In 1944, the weight of the penny was changed back to the original 48 grains in weight when they modified the alloy being used in its composition.
In 1959 the penny underwent another change on the reverse side. Until 1959, the words "one cent" appeared on the reverse, encircled by a two wheat heads. In 1959 the reverse was changed to the image of the Lincoln Memorial, located in Washington D.C. Frank Gasparro, an engraver at the U.S. Mint, created the design. His initials appear in the shrubbery around the memorial.
The 1960 penny is considered collectible for some simple changes that affected its design. Some pennies were minted with smaller dates than others; the smaller dates were found to be less common. The value of the 1960-D penny rapidly increased in value, though quickly plummeted when the supply quickly met the demand.
1972 Double Die
In 1970, a small date caused a ripple of interest in the penny, but nothing was as sensational as the 1972 double die error. On this particular penny, the date and motto were doubled. Many collectors have this particular penny in their collection, mainly because of the national attention given to this error.
This was the first year that copper was no longer used in such a high percentage. The composition was changed from 95 percent copper and 5 percent zinc to 97.5 percent zinc and 2.5 percent copper. The reason for this huge change was the rising cost of copper.
Collecting Rare Pennies Today
The double die errors have continued, with the most recent example being the 1995 errors. With so many of these pennies in circulation, it isn't unusual to come across them in the course of regular transactions at your favorite stores or at the bank.

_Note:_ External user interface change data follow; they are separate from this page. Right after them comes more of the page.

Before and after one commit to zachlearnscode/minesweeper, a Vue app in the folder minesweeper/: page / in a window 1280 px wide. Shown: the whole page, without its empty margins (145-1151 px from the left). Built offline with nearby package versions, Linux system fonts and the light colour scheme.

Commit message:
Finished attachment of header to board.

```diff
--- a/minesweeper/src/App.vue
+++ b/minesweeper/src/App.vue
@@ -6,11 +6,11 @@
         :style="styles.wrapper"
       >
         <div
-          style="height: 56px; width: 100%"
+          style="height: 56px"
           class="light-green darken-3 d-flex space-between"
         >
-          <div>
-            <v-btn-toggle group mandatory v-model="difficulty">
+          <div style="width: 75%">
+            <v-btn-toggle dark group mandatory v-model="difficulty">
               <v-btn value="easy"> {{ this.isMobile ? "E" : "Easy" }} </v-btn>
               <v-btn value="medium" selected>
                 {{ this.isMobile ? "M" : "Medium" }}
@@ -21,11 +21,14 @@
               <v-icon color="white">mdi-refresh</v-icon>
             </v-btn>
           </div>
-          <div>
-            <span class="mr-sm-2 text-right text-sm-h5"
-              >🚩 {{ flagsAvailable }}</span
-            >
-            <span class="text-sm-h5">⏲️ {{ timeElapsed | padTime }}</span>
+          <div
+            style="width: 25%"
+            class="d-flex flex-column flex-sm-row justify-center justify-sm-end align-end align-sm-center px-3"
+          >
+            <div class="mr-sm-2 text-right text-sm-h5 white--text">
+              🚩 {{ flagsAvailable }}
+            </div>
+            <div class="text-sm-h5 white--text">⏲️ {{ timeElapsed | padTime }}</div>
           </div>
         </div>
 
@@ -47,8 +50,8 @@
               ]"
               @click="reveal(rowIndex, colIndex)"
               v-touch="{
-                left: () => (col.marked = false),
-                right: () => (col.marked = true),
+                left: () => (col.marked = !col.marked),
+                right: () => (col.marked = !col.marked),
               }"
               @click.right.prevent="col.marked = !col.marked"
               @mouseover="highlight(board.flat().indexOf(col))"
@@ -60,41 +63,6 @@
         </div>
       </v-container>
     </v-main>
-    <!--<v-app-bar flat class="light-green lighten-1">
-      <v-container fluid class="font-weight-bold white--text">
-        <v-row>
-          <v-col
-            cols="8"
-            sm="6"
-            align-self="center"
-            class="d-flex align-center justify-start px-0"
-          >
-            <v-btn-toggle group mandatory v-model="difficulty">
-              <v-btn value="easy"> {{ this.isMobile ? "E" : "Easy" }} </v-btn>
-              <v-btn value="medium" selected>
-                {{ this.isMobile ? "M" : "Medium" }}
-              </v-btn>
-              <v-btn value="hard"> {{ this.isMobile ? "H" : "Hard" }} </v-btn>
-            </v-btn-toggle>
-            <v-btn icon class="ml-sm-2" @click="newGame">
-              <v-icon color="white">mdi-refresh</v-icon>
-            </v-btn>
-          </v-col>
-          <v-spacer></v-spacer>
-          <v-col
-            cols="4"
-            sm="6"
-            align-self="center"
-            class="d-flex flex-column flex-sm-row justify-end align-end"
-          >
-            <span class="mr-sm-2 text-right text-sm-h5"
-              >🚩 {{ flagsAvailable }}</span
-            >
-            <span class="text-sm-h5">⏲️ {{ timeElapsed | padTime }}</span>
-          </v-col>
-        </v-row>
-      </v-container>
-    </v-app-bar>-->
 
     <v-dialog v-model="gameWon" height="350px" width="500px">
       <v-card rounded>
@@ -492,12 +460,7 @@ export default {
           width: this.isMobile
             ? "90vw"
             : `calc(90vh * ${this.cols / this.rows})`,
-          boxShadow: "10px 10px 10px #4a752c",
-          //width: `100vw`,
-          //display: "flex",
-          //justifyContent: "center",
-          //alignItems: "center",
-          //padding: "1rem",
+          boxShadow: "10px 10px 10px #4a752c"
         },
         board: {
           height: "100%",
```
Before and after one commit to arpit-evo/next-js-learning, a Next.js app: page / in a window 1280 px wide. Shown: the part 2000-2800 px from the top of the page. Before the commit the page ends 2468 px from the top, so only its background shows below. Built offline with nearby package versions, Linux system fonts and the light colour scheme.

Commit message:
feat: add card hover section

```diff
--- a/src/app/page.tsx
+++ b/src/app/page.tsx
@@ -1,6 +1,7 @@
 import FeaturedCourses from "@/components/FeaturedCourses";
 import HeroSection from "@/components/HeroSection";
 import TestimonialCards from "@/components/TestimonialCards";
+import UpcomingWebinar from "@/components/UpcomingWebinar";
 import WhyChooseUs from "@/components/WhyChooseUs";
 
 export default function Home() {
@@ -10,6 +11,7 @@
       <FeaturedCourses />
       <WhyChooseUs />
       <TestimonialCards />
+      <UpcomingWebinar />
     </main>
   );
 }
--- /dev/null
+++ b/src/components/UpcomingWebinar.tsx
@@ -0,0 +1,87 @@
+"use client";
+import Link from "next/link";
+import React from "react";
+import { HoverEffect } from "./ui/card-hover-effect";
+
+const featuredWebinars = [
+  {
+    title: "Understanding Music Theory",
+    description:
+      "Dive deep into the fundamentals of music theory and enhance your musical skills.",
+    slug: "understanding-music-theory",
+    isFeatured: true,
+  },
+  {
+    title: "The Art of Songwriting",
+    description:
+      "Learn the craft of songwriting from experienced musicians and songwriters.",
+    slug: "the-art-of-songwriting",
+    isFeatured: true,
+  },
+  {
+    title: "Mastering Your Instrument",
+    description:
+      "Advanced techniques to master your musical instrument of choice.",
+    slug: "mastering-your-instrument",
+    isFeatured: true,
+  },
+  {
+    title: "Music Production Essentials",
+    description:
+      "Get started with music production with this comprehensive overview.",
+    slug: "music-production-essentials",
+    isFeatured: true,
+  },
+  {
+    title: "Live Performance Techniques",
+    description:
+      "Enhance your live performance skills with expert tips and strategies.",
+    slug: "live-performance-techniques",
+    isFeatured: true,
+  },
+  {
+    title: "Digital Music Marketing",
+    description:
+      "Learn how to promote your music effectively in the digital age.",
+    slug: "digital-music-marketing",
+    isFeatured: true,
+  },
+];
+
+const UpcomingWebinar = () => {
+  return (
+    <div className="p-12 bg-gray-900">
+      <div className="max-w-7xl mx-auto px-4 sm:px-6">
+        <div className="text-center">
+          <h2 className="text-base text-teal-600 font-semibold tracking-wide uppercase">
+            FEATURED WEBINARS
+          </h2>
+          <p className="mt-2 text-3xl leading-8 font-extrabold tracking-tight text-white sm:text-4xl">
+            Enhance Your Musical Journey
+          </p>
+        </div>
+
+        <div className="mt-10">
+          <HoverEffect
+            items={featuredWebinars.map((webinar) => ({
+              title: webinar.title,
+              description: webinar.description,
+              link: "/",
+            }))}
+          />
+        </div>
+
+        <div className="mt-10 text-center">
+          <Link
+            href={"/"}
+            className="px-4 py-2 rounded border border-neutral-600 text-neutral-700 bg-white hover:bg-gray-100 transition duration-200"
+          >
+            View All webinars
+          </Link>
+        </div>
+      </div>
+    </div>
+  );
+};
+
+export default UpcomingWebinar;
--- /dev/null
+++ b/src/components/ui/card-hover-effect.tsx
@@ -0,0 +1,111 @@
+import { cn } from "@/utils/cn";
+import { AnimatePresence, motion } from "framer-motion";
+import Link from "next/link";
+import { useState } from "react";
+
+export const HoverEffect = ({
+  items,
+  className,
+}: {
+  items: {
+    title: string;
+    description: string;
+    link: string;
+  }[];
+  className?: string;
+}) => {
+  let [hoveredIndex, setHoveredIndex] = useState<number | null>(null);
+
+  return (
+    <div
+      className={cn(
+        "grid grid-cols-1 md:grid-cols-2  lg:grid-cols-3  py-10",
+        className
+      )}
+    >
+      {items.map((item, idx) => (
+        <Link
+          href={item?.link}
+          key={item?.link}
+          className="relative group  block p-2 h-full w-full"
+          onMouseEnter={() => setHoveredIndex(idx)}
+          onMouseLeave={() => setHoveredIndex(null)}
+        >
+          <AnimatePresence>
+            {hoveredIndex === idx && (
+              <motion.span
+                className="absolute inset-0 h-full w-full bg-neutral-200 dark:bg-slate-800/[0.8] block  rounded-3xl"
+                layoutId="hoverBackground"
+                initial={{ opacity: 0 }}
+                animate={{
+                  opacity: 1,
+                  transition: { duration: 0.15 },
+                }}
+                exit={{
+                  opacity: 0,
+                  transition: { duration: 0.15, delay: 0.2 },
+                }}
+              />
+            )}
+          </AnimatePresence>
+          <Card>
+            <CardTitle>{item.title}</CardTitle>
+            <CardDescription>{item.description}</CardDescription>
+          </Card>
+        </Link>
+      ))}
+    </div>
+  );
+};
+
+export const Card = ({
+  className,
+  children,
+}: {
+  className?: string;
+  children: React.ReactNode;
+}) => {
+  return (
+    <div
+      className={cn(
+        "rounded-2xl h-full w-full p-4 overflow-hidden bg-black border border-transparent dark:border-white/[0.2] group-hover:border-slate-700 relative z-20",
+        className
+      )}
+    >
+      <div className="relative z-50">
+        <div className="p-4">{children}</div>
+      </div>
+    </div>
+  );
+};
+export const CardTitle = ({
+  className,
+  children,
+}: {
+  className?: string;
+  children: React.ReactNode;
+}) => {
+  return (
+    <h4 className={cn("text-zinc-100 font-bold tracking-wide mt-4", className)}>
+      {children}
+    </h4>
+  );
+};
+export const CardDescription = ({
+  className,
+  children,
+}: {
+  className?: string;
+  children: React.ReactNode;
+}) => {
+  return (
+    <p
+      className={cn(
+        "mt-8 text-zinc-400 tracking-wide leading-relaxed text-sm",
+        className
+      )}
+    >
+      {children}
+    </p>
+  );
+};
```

While it isn't probable that you could find a Fugio penny by accident today, it is still possible to come across Indian head and on occasion, steel pennies. The trick is keeping your eyes peeled for these finds as well as looking for your favorites in the right places.
A few places that you can try finding these old pennies are:
- Reputable coin sellers
- Estate auctions
- Flea markets
- Relatives and friends that also collect coins
Where to Buy Pennies on the Internet
There are several places you kind find rare pennies on the Internet.
Heritage Auctions carries a wide variety of collectible coins including unique and rare pennies.
David Lawrence stocks many rare coins, both American and from around the world.
The David Hall site is full of information and resources about collectible coins. It includes a price guide and coins for sale.
Pete's Coin & Currency, Inc.
Pete's buys and sells rare coins. This company also offers appraisals by appointment.
Collecting Pennies Is a Treasure Hunt
Collecting rare pennies is a treasure hunt of sorts. They can be found anywhere; a sidewalk, in a cash register, in jar of pennies. Most people never consider examining the penny they are about to use at the store to see if it might be rare. Once you start looking, you may be surprised how many you find. One thing is certain, however; you will never look at pennies the same way again.